▸ What you should do: Nothing but a number should be returned: the count of lines in the records that contain "center".

** Opening Recorded data block **

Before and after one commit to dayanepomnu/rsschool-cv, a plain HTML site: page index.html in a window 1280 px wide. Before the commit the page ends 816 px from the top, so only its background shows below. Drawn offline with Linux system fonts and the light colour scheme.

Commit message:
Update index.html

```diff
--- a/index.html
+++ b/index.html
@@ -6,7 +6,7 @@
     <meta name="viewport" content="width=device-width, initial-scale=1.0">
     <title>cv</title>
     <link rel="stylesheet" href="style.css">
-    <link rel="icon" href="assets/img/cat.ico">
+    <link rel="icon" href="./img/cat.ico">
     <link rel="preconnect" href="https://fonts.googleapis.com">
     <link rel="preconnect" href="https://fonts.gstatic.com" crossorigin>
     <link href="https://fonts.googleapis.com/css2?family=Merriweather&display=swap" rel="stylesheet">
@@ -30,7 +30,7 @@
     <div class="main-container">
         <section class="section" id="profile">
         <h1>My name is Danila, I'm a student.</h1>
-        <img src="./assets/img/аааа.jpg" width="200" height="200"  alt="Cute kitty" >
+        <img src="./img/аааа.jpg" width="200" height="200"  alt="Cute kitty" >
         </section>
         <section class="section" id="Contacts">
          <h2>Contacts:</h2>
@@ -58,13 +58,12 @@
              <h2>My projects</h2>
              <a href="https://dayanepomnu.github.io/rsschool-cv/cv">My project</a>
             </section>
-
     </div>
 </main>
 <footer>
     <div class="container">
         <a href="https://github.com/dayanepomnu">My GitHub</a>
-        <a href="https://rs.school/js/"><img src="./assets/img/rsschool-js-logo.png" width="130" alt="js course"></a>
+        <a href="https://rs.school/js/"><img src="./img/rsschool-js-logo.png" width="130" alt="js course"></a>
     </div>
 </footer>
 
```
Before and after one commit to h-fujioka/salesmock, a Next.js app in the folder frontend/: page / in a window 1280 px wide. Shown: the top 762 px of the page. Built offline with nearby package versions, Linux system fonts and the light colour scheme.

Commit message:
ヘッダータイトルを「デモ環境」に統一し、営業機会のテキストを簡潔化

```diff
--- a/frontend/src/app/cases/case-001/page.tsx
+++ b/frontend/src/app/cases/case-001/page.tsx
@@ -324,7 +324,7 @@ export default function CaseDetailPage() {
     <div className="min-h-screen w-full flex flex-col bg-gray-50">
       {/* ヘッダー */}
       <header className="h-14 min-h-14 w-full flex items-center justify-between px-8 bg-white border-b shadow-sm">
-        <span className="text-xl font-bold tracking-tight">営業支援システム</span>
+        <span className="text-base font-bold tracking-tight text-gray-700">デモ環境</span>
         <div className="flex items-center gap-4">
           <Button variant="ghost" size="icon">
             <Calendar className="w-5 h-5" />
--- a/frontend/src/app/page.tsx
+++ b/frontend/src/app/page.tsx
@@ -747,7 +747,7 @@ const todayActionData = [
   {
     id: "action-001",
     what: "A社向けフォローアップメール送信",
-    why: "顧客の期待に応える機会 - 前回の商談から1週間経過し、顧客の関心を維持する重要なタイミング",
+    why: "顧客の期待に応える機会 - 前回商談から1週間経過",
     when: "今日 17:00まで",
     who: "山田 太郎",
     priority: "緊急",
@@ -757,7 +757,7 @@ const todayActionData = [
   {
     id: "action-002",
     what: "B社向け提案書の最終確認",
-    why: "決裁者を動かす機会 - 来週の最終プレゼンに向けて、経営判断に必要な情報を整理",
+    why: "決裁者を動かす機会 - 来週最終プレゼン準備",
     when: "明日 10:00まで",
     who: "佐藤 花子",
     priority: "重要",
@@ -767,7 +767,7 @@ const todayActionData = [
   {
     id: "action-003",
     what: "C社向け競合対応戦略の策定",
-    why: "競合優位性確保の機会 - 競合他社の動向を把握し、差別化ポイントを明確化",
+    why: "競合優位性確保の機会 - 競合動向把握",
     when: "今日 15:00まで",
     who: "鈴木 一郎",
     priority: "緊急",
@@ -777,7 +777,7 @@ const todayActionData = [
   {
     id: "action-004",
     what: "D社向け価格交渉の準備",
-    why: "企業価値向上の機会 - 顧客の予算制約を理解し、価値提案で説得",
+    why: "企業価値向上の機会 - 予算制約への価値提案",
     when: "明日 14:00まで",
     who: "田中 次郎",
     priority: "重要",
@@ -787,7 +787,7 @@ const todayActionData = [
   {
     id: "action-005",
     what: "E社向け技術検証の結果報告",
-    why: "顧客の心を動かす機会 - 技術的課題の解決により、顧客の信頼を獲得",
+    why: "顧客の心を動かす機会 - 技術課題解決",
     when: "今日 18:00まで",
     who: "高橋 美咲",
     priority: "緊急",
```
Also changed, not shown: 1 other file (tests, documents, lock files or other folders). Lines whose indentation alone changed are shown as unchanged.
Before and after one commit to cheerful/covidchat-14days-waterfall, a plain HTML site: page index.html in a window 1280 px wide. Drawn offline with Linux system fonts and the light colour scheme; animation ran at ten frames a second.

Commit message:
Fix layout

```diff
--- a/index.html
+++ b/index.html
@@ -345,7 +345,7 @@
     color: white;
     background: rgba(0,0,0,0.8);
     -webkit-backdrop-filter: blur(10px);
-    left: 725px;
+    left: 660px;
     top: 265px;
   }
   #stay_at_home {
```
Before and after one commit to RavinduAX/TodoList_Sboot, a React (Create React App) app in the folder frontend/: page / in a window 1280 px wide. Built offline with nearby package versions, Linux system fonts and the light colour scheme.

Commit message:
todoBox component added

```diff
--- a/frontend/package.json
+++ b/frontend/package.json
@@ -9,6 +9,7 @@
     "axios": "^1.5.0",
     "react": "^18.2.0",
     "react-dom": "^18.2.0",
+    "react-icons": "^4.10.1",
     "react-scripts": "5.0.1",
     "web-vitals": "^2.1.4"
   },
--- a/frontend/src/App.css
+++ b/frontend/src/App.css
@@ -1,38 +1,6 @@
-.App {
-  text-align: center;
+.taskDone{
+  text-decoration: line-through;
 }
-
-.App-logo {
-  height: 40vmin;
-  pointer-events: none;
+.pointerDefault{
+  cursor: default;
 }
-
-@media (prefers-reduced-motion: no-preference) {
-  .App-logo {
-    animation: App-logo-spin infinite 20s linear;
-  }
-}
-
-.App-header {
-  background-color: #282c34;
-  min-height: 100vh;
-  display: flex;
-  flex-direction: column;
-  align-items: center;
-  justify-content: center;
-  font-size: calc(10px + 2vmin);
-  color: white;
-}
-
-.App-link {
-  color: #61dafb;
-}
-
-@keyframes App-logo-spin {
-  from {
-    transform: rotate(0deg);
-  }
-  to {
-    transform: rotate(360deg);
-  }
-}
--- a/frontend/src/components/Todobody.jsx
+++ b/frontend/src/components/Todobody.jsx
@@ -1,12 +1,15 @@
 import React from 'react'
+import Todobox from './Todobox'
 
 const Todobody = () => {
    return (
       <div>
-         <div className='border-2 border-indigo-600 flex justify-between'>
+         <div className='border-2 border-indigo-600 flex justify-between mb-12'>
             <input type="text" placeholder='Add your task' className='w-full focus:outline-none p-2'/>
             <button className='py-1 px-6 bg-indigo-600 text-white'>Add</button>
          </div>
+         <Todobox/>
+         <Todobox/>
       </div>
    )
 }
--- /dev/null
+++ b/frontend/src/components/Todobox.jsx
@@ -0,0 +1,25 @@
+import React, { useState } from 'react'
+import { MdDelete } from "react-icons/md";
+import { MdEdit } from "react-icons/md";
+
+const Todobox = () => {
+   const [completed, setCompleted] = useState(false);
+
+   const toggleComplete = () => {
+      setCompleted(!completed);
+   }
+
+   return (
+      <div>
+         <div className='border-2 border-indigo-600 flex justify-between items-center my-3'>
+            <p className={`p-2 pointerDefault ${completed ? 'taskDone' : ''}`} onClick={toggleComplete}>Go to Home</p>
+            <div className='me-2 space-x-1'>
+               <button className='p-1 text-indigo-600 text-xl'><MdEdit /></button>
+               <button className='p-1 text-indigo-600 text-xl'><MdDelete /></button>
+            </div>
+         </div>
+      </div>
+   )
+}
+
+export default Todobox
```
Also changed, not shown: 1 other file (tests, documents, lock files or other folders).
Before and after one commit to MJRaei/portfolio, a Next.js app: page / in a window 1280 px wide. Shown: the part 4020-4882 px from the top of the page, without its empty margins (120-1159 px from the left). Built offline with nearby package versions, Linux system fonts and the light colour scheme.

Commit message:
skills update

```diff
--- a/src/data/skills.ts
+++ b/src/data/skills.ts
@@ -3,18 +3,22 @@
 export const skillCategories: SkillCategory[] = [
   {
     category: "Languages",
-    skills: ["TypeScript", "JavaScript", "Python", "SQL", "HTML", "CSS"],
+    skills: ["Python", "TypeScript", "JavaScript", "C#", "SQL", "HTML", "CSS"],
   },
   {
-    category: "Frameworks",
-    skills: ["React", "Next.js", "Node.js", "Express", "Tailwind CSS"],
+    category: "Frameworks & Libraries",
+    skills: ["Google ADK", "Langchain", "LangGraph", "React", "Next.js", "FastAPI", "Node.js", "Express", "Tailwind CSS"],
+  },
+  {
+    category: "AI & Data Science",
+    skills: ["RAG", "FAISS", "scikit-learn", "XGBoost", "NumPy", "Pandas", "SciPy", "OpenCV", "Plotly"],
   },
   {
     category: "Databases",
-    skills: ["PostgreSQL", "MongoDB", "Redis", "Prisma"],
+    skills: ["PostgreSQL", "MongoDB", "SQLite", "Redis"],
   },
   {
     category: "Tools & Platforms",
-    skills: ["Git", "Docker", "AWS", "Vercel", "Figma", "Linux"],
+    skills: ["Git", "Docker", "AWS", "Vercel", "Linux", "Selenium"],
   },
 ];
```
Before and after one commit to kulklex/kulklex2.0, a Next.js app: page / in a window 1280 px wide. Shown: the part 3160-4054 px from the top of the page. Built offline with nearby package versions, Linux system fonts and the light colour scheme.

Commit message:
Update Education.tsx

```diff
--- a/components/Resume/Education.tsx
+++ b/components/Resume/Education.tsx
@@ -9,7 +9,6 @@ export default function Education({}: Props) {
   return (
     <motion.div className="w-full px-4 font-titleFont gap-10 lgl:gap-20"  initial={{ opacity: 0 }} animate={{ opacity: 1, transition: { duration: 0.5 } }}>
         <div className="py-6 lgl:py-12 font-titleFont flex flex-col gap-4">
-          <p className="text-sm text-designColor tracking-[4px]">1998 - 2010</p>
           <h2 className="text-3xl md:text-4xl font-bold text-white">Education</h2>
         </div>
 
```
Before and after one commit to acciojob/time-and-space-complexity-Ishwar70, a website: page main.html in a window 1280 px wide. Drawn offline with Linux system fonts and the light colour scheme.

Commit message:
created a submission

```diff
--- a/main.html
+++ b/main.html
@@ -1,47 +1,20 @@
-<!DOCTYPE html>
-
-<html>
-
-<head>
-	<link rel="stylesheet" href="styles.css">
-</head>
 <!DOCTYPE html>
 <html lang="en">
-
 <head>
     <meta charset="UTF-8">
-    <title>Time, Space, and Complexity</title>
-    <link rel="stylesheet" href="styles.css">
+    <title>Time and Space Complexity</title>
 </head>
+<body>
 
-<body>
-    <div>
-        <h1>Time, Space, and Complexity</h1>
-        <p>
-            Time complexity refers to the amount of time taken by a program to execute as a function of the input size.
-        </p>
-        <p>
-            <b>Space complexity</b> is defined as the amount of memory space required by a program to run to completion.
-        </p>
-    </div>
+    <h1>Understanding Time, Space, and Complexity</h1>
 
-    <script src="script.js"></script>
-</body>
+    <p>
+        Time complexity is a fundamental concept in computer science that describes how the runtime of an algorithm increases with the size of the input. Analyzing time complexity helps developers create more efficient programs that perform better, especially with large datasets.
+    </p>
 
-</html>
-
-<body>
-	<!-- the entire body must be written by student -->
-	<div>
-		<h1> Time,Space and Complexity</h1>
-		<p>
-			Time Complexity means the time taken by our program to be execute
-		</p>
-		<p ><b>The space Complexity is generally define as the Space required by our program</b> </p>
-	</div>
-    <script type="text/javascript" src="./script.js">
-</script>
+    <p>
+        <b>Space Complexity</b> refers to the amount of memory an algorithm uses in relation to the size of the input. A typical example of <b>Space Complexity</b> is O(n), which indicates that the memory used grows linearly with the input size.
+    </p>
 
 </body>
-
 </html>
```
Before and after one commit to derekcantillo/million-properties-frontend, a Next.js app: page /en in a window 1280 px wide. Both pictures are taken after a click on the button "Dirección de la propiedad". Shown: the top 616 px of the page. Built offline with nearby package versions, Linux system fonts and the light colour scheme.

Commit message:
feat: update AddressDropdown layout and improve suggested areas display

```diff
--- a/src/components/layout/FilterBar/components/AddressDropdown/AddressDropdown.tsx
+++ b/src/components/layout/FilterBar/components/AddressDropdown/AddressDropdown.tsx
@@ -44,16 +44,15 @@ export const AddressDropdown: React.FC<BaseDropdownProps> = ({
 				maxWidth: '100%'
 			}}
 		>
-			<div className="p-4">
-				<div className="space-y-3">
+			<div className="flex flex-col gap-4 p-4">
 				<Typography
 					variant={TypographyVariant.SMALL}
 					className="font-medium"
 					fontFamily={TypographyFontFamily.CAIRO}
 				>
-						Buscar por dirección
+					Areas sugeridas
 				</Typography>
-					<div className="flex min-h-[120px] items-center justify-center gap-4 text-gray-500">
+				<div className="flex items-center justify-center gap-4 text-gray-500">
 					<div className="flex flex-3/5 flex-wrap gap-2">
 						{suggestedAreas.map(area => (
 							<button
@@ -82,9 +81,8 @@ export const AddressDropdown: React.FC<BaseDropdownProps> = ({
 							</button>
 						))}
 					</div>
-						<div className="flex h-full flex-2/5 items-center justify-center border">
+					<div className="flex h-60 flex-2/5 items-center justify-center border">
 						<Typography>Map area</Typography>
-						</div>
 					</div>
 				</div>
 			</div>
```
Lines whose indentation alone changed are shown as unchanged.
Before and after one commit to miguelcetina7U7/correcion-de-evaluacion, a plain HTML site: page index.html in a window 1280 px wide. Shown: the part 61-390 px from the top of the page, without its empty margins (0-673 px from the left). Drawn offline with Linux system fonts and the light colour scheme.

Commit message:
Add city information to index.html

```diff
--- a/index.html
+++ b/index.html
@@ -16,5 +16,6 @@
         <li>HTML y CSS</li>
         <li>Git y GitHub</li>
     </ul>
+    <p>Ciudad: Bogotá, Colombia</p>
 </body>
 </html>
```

** Closing Recorded data block **

▸ Exercise output: 10